What is expected:
If a line of the listing contains the string "container", return that line.

Records to use:
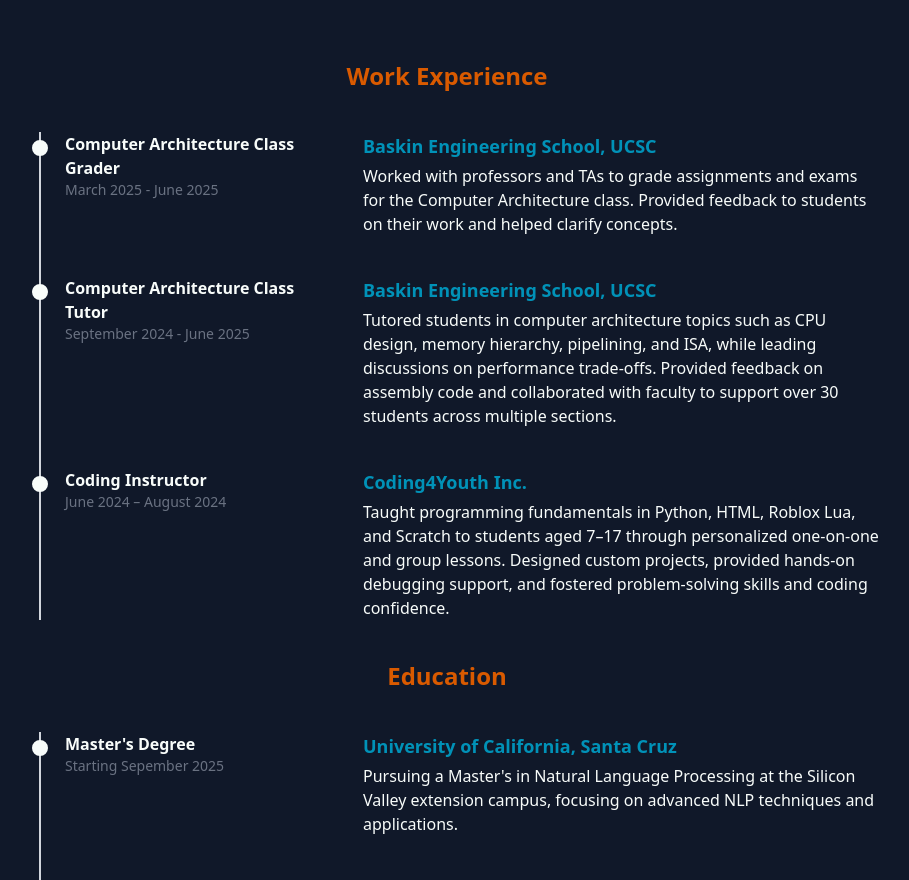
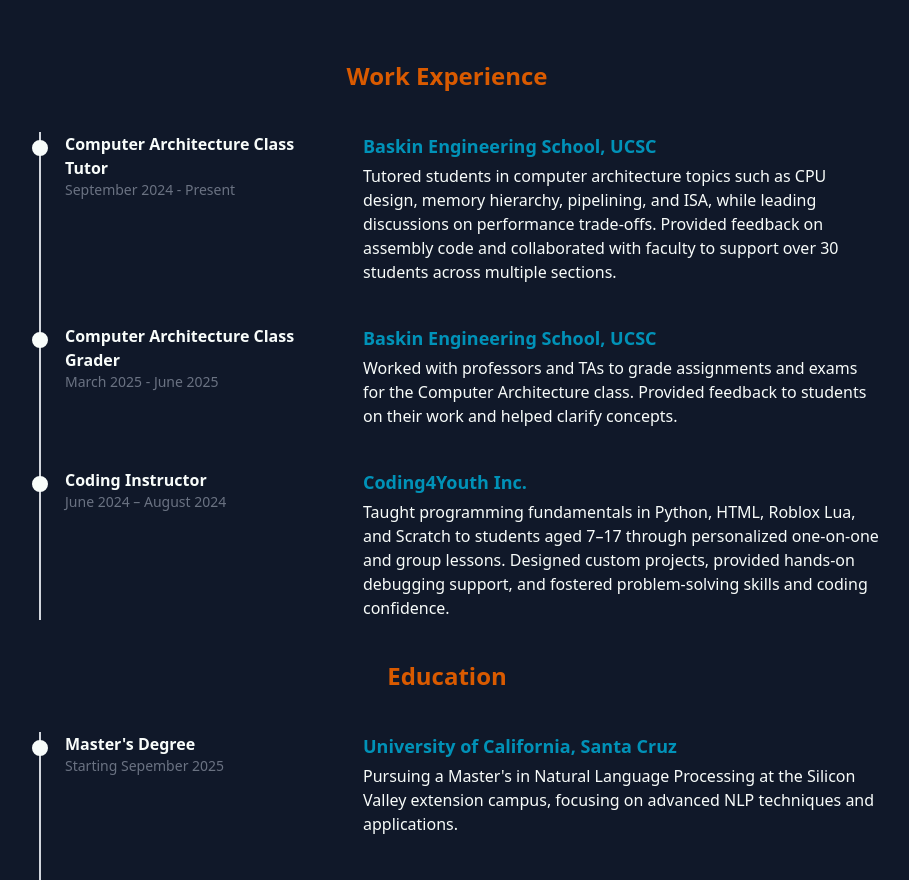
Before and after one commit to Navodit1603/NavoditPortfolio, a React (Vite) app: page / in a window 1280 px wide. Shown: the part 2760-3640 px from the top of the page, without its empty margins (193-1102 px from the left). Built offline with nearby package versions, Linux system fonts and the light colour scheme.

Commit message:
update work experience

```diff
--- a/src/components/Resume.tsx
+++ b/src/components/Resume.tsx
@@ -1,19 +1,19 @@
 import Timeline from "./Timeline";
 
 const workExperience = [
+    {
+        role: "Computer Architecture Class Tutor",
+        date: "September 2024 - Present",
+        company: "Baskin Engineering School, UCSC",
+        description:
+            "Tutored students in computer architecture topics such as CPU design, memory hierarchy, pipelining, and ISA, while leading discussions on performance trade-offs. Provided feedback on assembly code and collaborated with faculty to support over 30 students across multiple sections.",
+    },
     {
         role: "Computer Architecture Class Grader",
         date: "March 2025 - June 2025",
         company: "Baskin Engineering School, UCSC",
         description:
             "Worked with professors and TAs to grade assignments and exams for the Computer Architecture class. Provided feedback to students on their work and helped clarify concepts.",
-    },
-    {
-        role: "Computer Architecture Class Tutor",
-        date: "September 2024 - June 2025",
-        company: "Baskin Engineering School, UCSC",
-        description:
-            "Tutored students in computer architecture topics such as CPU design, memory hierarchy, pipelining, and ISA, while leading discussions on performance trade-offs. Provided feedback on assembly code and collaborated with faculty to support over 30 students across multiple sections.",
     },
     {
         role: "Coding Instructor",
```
---
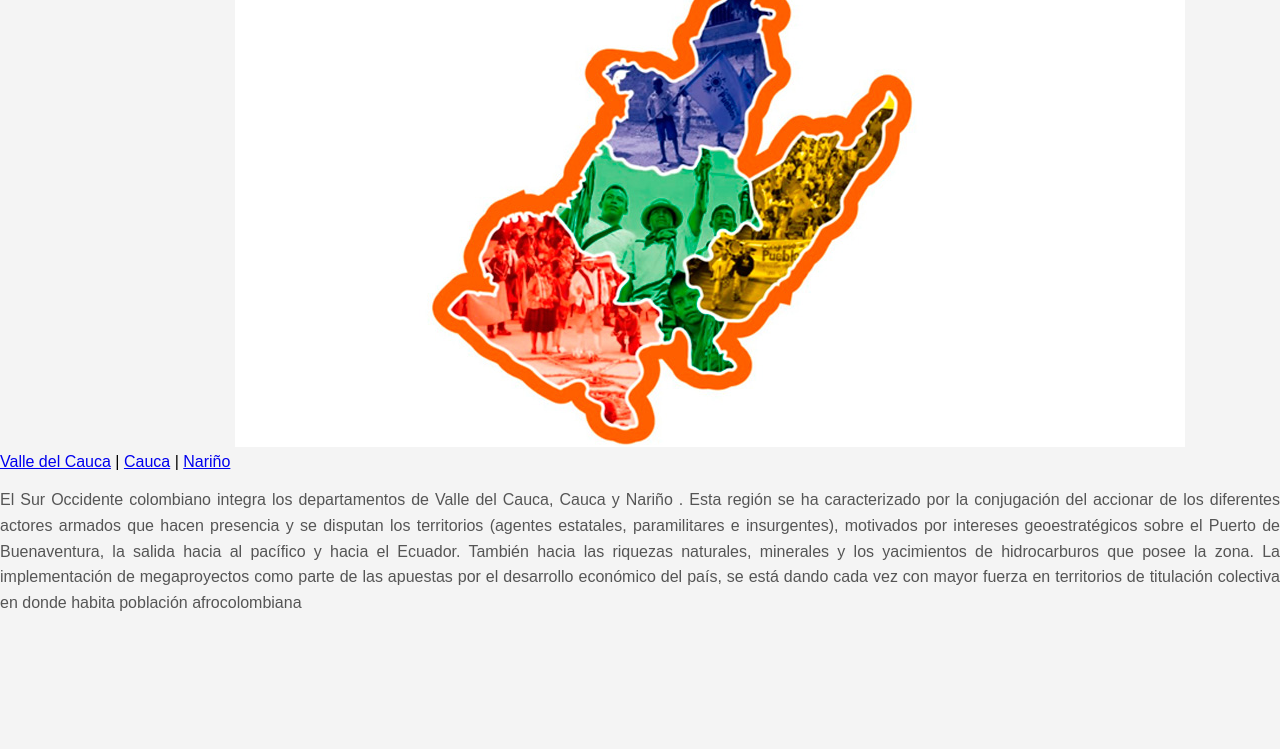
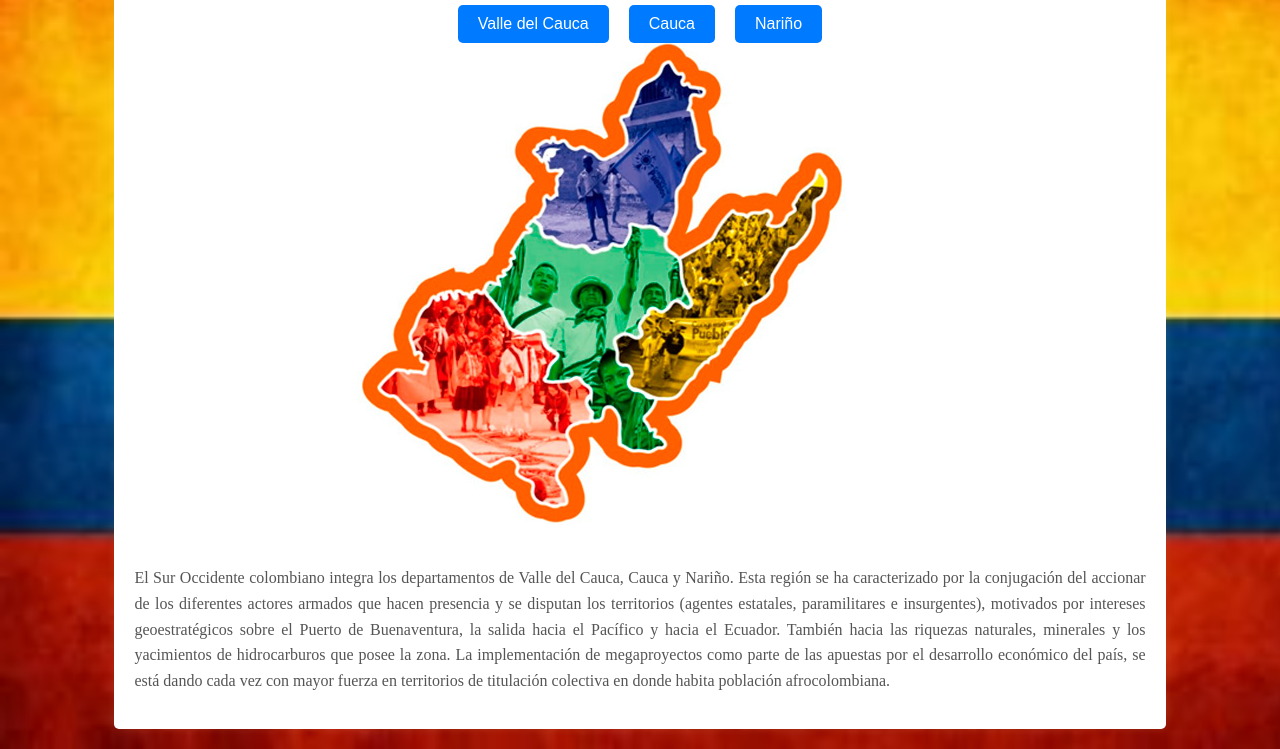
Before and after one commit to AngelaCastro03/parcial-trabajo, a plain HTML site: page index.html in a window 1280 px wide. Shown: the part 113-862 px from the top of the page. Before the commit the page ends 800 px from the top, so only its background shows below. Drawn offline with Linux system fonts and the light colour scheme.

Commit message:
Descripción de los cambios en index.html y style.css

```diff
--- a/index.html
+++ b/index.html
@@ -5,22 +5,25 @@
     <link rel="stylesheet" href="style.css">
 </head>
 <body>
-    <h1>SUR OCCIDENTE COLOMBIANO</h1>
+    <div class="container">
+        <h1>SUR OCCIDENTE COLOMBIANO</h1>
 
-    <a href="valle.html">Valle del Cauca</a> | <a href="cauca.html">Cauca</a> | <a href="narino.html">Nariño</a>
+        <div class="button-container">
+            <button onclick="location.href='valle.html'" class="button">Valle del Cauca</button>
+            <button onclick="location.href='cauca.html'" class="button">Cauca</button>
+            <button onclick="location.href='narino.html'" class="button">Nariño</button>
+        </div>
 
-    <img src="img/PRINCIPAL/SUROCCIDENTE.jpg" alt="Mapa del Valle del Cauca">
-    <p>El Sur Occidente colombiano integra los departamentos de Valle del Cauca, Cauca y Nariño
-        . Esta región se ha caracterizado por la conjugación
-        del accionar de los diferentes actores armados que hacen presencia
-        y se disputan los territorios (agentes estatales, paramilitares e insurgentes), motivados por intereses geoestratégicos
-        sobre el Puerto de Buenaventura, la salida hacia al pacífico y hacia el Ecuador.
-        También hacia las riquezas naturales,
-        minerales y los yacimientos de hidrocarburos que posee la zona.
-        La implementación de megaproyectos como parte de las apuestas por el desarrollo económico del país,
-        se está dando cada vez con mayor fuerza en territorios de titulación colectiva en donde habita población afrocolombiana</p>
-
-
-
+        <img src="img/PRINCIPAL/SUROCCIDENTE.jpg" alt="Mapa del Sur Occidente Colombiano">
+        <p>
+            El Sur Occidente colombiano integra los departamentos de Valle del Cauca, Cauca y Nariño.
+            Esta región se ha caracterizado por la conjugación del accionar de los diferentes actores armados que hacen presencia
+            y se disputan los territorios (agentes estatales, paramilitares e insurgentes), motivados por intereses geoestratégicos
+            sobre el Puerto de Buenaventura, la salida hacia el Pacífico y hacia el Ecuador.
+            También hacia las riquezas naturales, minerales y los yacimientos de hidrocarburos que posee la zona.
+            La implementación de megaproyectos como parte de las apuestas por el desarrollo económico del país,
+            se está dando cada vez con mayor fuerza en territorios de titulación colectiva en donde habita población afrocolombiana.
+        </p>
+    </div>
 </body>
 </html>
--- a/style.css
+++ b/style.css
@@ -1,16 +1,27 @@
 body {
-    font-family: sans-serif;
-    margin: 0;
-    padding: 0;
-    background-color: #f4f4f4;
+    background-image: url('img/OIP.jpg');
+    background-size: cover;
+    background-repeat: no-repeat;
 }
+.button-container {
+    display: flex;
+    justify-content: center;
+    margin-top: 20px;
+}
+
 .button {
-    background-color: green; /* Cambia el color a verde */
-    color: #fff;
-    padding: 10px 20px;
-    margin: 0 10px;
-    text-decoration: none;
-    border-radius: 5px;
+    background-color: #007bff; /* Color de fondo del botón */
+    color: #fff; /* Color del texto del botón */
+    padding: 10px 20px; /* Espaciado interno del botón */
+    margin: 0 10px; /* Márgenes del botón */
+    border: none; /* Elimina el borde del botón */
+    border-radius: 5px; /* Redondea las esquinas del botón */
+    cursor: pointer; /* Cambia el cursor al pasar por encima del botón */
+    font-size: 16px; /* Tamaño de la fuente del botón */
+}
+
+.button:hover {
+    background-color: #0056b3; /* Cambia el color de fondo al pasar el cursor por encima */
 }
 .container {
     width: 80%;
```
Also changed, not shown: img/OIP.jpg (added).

Task answer:
+    <div class="container">
+        <div class="button-container">
+.button-container {
 .container {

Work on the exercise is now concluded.